“Novelist Rick Moody pins down the silicone postmodern language of Yael Kanarek’s latest works, which struggle with notions of affiliation and territory while pointing to the potential to transcend those boundaries.”
When Pero Afonso de Sardinha arrived on the shores of Brazil from Portugal in the mid-sixteenth century to be Bishop of Bahia, natives in the Aimorés tribe ritualistically ate him. This historical event has been a source of identification for Brazilian artists since the modern era, and has been used as a foundation for the cultivation of encompassing expressive poetic forms. Use of this transgressive context has by now expanded, and has new significance and application in today’s media environment.

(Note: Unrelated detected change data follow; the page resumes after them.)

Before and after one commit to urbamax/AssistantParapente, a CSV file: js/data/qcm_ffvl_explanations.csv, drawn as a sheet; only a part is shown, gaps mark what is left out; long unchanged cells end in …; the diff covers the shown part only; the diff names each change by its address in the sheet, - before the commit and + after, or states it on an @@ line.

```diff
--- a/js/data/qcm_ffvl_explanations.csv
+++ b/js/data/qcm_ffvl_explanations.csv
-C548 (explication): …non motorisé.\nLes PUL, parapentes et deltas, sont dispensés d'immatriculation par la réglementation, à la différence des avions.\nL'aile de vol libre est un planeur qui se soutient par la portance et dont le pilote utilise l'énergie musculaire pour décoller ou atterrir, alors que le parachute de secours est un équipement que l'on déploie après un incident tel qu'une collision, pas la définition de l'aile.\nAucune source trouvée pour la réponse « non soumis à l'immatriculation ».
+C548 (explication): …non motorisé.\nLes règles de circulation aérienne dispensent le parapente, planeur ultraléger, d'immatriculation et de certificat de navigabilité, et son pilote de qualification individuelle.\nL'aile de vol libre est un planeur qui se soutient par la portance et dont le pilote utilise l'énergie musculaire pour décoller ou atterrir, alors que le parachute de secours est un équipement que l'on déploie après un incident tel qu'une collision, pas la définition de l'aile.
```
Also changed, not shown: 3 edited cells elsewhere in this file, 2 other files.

“To men who had lost their self-possession, the dandy, who makes of elegance and the superfluous his raison d’être, teaches the possibility of a new relation to things, which goes beyond both the enjoyment of their use-value and the accumulation of their exchange value. He is the redeemer of things, the one who wipes out, with his elegance, their original sin: the commodity.”